Linda Spradley Dunn is well-versed in maintaining a winning business and overcoming setbacks. The owner of one of the largest African-American businesses in the country, Media Research Events, she’s had her fair share of ups and downs over the past 20 years. She nearly went out of business twice. After creating Odyssey Media 17 years ago, which allowed her to serve as a powerful example of how imperfect businesses and businesswomen can still succeed, Dunn has now expanded the educational and networking retreat with her “In the Black” tour. The event is scheduled to arrive in Atlanta on Oct. 28 at the Commerce Club.
The 15-city tour will school businesswomen and entrepreneurs on how to balance corporate life and life outside of work, how to dress for success, and how to reach higher heights in the business world. Dunn says she will not only be taking the stage to share her personal story and tips, but former Essence beauty editor Mikki Taylor will also join her and “pull women out of the audience to transform them with inexpensive jewelry accessories.” Phenomenal business coaches Becky Davis and Cheryl Walker-Robertson will also grace the stage.
“It’s a campaign to help small business owners and entrepreneurs take their business to the next level,” said Dunn. “About 40 percent of multicultural women run businesses from their homes,” she continued. “If you’re running a business and you’re also a mom and you’re also working to help your husband, your church and everyone else, how do you transform from that person to show up for business? So, ‘In the Black’ talks about you needing a little black dress, a Rolodex of contacts and people who support you, make sure you have black ink, funding, money and access to capital.”

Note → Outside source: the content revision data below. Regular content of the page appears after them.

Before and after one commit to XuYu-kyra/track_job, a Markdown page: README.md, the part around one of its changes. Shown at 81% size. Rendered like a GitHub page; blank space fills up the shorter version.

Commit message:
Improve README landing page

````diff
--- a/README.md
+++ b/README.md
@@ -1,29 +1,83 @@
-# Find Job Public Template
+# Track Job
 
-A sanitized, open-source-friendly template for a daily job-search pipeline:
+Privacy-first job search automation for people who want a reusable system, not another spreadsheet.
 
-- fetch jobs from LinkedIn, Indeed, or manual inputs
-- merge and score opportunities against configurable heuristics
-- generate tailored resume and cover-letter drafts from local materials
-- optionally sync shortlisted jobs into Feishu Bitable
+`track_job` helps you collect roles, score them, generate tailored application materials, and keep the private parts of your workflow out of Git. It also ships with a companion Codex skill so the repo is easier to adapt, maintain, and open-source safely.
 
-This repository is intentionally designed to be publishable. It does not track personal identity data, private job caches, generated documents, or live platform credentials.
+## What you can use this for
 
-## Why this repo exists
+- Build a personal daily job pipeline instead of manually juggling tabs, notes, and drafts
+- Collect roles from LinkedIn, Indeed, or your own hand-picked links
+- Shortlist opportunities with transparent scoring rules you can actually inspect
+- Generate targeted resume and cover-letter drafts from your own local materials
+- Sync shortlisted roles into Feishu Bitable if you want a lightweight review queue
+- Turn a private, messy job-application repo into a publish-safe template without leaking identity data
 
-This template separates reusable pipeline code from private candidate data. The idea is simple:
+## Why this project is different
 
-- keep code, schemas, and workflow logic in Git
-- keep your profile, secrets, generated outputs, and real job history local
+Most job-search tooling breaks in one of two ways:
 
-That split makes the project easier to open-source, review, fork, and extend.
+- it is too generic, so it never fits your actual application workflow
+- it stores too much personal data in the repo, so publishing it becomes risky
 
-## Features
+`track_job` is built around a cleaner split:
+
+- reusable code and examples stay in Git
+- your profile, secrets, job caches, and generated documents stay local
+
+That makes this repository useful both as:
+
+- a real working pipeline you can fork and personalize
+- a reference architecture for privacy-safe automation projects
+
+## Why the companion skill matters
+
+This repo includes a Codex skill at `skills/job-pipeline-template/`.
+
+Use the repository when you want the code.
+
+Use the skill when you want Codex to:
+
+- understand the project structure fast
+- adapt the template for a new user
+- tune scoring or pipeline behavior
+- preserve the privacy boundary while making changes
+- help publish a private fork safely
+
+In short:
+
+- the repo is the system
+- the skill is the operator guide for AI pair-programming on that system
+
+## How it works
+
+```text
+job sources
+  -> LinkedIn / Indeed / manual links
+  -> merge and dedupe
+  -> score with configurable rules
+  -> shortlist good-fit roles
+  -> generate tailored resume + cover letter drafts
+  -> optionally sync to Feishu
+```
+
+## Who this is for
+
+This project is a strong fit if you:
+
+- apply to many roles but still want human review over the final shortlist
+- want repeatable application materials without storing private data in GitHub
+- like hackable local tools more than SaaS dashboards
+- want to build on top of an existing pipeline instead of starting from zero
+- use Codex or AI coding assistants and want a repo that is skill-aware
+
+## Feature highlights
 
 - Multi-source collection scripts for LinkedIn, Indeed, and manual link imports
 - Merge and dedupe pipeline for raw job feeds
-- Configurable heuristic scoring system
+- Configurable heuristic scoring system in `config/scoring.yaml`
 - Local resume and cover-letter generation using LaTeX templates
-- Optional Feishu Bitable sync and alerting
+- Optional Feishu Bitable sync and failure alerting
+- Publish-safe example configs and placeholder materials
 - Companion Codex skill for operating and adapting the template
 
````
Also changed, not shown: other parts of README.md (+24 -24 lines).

The group will also discuss issues that often plague multicultural women in corporate America, such as ethnic names and assimilation. Dunn, who believes it is vital to be honest about her own experiences in order to connect with the tour’s attendees, tells her own story of assimilating to corporate culture when she worked at IBM in the ’80s.
“I straightened my hair, I wore a Brooks Brothers suit. I was very successful at that company. I understood the culture,” she recalls. “By the time I left IBM, my hair was in a bun and nobody cared. We can’t change the game unless we’re inside and we’re playing it.”
She adds that while she “played the game” by assimilating, she makes it clear that it’s perfectly fine to reject that route.
“Fifty percent of the women who show up at our events have natural hair and that is a wonderful thing to see,” she says. “It is a personal, individual decision how much you want to assimilate. Nobody gets to tell you. You weigh the benefits and the risk of what you’re trying to achieve. At the end of the day, the only person that matters is the one that’s staring back at you in the mirror.”
The “In the Black” tour will feature hostesses such as like Judge Glenda Hatchett, Morehouse School of Medicine’s president Dr. Valerie Montgomery–Rice, Spencer Stuart’s managing partner Sharon Hall, and more.
“In the Black” tour dates
Oct. 21 Mitchellville, Maryland The Country Club at Woodmore
Oct. 22 Washington, D.C. South African Embassy
Oct. 28 Atlanta The Commerce Club
Oct. 29 Charlotte, North Carolina The Ritz-Carlton, Charlotte
Nov. 10 Houston Houston Marriott West Loop by the Galleria
Nov. 12 Los Angeles NBC Universal Studio Lot
Nov. 17 New Orleans The Ritz-Carlton, New Orleans
Nov. 18 Miami Miami Marriott Biscayne Bay